Video clips of her speech spread across the Internet in what was an event called Daughters of the Vote, where nearly 340 young women from across the country took the seats of politicians for the day in the House of Commons.
Trudeau addressed the crowd and heard from some of the women.
“You cannot be a feminist if you are allowing corporations to rape the land, because as Indigenous peoples that is our mother. That is not a myth. That is not a legend. That is not a belief. That is fact. That is truth to us. She is our mother,” Martin told Trudeau.
She was referring to Indigenous rights as a whole but also what’s unfolding on the East Coast with Alton Natural Gas Storage, a resource development company.
Days after her speech, three Mi’kmaw grandmothers were arrested fighting Alton Gas in Nova Scotia.
The Mi’kmaq occupied a camp at the entrance to the Alton site since 2017.

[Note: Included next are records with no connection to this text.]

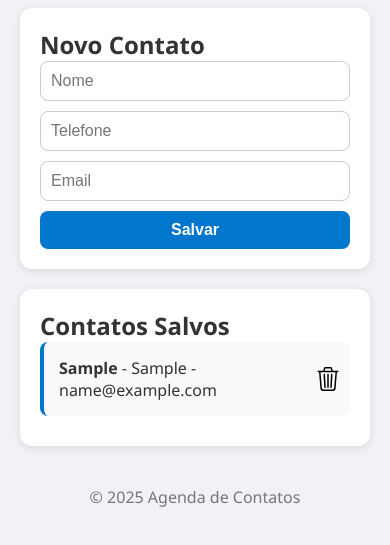
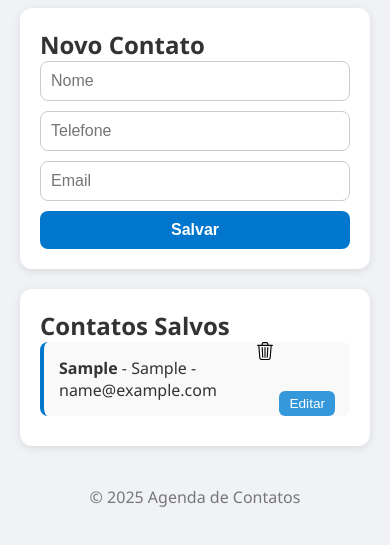
Before and after one commit to thiago-sh01/agenda-de-contatos-oat, a plain HTML site: page index.html in a window 390 px wide. Both pictures are taken after typing "Sample", "Sample", "name@example.com" into the empty fields and a click on the button "Salvar". Shown: the part 85-630 px from the top of the page. Drawn offline with Linux system fonts and the light colour scheme.

Commit message:
reorganizando o codigo

```diff
--- a/script.js
+++ b/script.js
@@ -1,16 +1,15 @@
 document.addEventListener("DOMContentLoaded", renderizarContatos);
+let contatoEditandoIndex = null;
 
-let contatoEditandoIndex = null;
+function buscarContatos() {
+  const contatos = localStorage.getItem("contatos");
+  return contatos ? JSON.parse(contatos) : [];
+}
 
 function salvarContato(contato) {
   const contatos = buscarContatos();
   contatos.push(contato);
   localStorage.setItem("contatos", JSON.stringify(contatos));
-}
-
-function buscarContatos() {
-  const contatos = localStorage.getItem("contatos");
-  return contatos ? JSON.parse(contatos) : [];
 }
 
 function atualizarContato(index, novoContato) {
@@ -26,6 +25,30 @@ function deletarContato(index) {
   renderizarContatos();
 }
 
+function renderizarContatos() {
+  const lista = document.getElementById("lista-contatos");
+  lista.innerHTML = "";
+  const contatos = buscarContatos();
+
+  contatos.forEach((contato, index) => {
+    const item = document.createElement("li");
+
+    item.innerHTML = `
+      <div>
+        <strong>${contato.nome}</strong> - ${contato.telefone} - ${contato.email}
+      </div>
+      <div class="btn-acao">
+        <button class="btn-editar-overlay" onclick="editarContato(${index})" aria-label="Editar"></button>
+        <button class="btn-editar" onclick="editarContato(${index})">Editar</button>
+        <img src="assets/delete.svg" alt="Excluir" class="btn-lixeira" onclick="deletarContato(${index})" />
+      </div>
+    `;
+
+    adicionarSwipe(item);
+    lista.appendChild(item);
+  });
+}
+
 function editarContato(index) {
   const contatos = buscarContatos();
   const contato = contatos[index];
@@ -38,51 +61,7 @@ function editarContato(index) {
   document.getElementById("modal-editar").style.display = "flex";
 }
 
-function renderizarContatos() {
-  const lista = document.getElementById("lista-contatos");
-  lista.innerHTML = "";
-  const contatos = buscarContatos();
-
-  contatos.forEach((contato, index) => {
-    const item = document.createElement("li");
-    item.innerHTML = `
-      <div>
-    <strong>${contato.nome}</strong> - ${contato.telefone} - ${contato.email}
-  </div>
-  <div class="btn-acao">
-    <button class="btn-editar-overlay" onclick="editarContato(${index})" aria-label="Editar"></button>
-    <button class="btn-editar" onclick="editarContato(${index})">Editar</button>
-    <img src="assets/delete.svg" alt="Excluir" class="btn-lixeira" onclick="deletarContato(${index})" />
-  </div>
-    `;
-    adicionarSwipe(item);
-    lista.appendChild(item);
-  });
-}
-
-function adicionarSwipe(item) {
-  let startX = 0;
-  let moved = false;
-
-  item.addEventListener("touchstart", (e) => {
-    startX = e.touches[0].clientX;
-    moved = false;
-  });
-
-  item.addEventListener("touchmove", (e) => {
-    const diffX = e.touches[0].clientX - startX;
-    if (diffX < -30) {
-      item.classList.add("swiped");
-      moved = true;
-    } else if (diffX > 30 && moved) {
-      item.classList.remove("swiped");
-    }
-  });
-}
-
-document
-  .getElementById("form-contato")
-  .addEventListener("submit", function (e) {
+document.getElementById("form-contato").addEventListener("submit", function (e) {
   e.preventDefault();
 
   const nome = document.getElementById("nome").value;
@@ -115,10 +94,29 @@ document.getElementById("form-editar").addEventListener("submit", function (e) {
   this.reset();
 });
 
-document
-  .getElementById("cancelar-edicao")
-  .addEventListener("click", function () {
+document.getElementById("cancelar-edicao").addEventListener("click", function () {
   document.getElementById("modal-editar").style.display = "none";
   document.getElementById("form-editar").reset();
   contatoEditandoIndex = null;
 });
+
+function adicionarSwipe(item) {
+  let startX = 0;
+  let moved = false;
+
+  item.addEventListener("touchstart", (e) => {
+    startX = e.touches[0].clientX;
+    moved = false;
+  });
+
+  item.addEventListener("touchmove", (e) => {
+    const diffX = e.touches[0].clientX - startX;
+
+    if (diffX < -30) {
+      item.classList.add("swiped");
+      moved = true;
+    } else if (diffX > 30 && moved) {
+      item.classList.remove("swiped");
+    }
+  });
+}
--- a/styles.css
+++ b/styles.css
@@ -74,11 +74,6 @@ form button:hover {
   border-radius: 6px;
   cursor: pointer;
   font-size: 0.85rem;
-}
-
-#lista-contatos li button:nth-child(2) {
-  background-color: #cc0000;
-  color: white;
 }
 
 .btn-lixeira {
@@ -161,6 +156,12 @@ footer {
   #lista-contatos li {
     flex-direction: column;
     align-items: flex-start;
+    position: relative;
+    overflow: hidden;
+    padding: 15px;
+    border-radius: 8px;
+    transition: transform 0.3s ease;
+    touch-action: pan-y;
   }
 
   #lista-contatos li button {
@@ -168,18 +169,20 @@ footer {
     margin-top: 5px;
   }
 
-  #lista-contatos li {
-    position: relative;
-    overflow: hidden;
-    background: #f9f9f9;
-    margin-bottom: 10px;
-    padding: 15px;
-    border-radius: 8px;
-    transition: transform 0.3s ease;
-    touch-action: pan-y;
-    display: flex;
-    justify-content: space-between;
-    align-items: center;
+  .btn-editar {
+    order: 2;
+    margin-top: 10px;
+    align-self: flex-end;
+    width: auto;
+  }
+
+  .btn-lixeira {
+    width: 18px;
+    height: 18px;
+    order: 1;
+    align-self: flex-start;
+    margin-top: 0;
+    margin-bottom: 5px;
   }
 
   .btn-acao {
@@ -196,11 +199,8 @@ footer {
     pointer-events: none;
   }
 
-  .btn-editar {
+  .btn-editar-overlay {
     display: none;
-  }
-
-  .btn-editar-overlay {
     position: absolute;
     top: 0;
     right: 0;
@@ -213,19 +213,6 @@ footer {
     z-index: 2;
   }
 
-  .btn-lixeira {
-    width: 24px;
-    height: 24px;
-    cursor: pointer;
-    transition: transform 0.2s ease;
-    position: relative;
-    z-index: 1;
-  }
-
-  .btn-lixeira:hover {
-    transform: scale(1.1);
-  }
-
   li.swiped {
     transform: translateX(-100px);
   }
@@ -234,10 +221,6 @@ footer {
     pointer-events: auto;
   }
 
-  .btn-editar-overlay {
-    display: none;
-  }
-
   li.swiped .btn-editar-overlay {
     display: block;
   }
```
Also changed, not shown: index.html (+18 -3 lines). Lines whose indentation alone changed are shown as unchanged.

And Mi’kmaw grandmothers maintained a steady presence there since a temporary court injunction was issued in March.
For years many Mi’kmaq have opposed the project that Alton plans to use water from the Sipekne’katik River to create large, underground storage caverns that would require dumping salt brine into the river. Protesters fear the 73-kilometre tidal river, which cuts through the middle of Nova Scotia, may be polluted.

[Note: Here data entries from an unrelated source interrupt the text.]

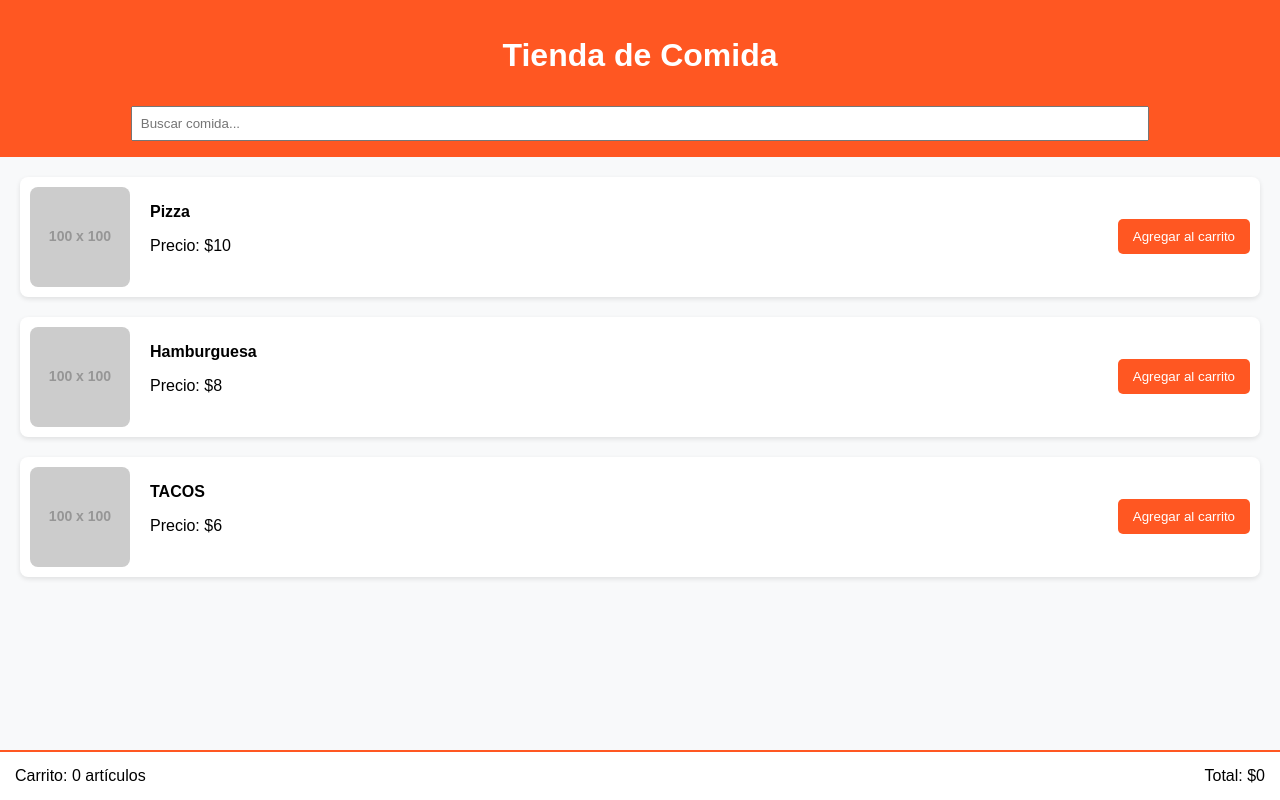
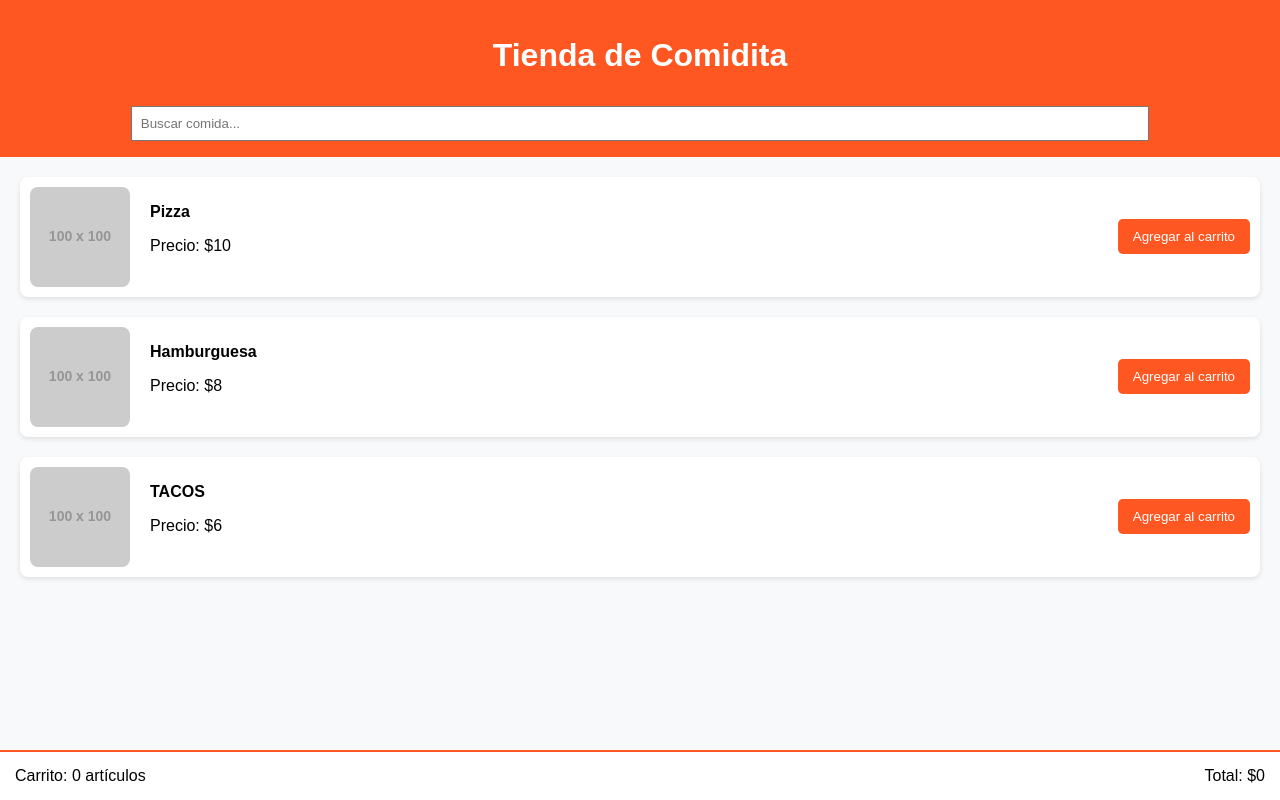
Before and after one commit to anitauwu123/jhojangay, a plain HTML site: page index.html in a window 1280 px wide. Drawn offline with Linux system fonts and the light colour scheme; placeholder pictures from the web are drawn by us.

Commit message:
cambios en index0

```diff
--- a/index.html
+++ b/index.html
@@ -68,7 +68,7 @@
 </head>
 <body>
     <header>
-        <h1>Tienda de Comida</h1>
+        <h1>Tienda de Comidita</h1>
         <input type="text" id="search" placeholder="Buscar comida..." onkeyup="searchFood()" style="padding: 8px; width: 80%; margin-top: 10px;">
     </header>
 
```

Martin is from the traditional, unceded territory of Taqamiju’jk in Nova Scotia is a member of Millbrook First Nation.
She has been heavily involved in Indigenous rights while at McMaster and recently returned from the United Nations Permanent Forum on Indigenous Issues, where she helped draft resolutions with a focus on the importance of traditional knowledge.
But that begins with the land.
“You can’t address the protection, transmission or generation of traditional knowledge without addressing, protecting our lands, territories and resources. So the conversations around nation to nation relationships have to come back to this, because our knowledge is within the language and language is intertwined with the land. We can’t practise our traditions and ceremonies, our language and ways of life and being without access to that land,” said Martin.
“I think that has to be at the very heart and spirit of the conversation around nation to nation relationships, is returning that land because everything else is inherently connected to the land.”
Nation to Nation also interviewed University of Toronto researcher Andrée-Anne Fafard St-Germain. She looked at the effectiveness of the Nutrition North program in 10 Nunavut communities.
Nutrition North is supposed to make it cheaper to buy perishable foods in Canada’s territories.
Ottawa says the cost of a basket of groceries had dropped five percent and the weight of items shipped north had grown by 25 per cent since the program began. But Fafard St-Germain discovered that didn’t translate into more accessibility to food.
“So we don’t see that more people are able to afford and access food, we see the opposite,” she said. “So even though more food is supposed to be shipped to these communities, we see more and more people telling us that they can’t put food on the table because they don’t have the money for it.”
Food insecurity affected one third of all families in 2010. By 2014, one full year after Nutrition North had been implemented, that number had grown to 47 per cent.
Fafard St-Germain’s study doesn’t explain why the figure for food insecurity is growing. But she doesn’t believe Nutrition North should be scrapped and replaced.
“What’s the next step? What kind of actions do we need to really have a meaningful impact on reducing those rates of food insecurity,” she said. “So going beyond Nutrition North or beyond a food subsidy, what is needed in those communities to reduce the rates of food insecurity in a way that’s sustainable and meaningful.”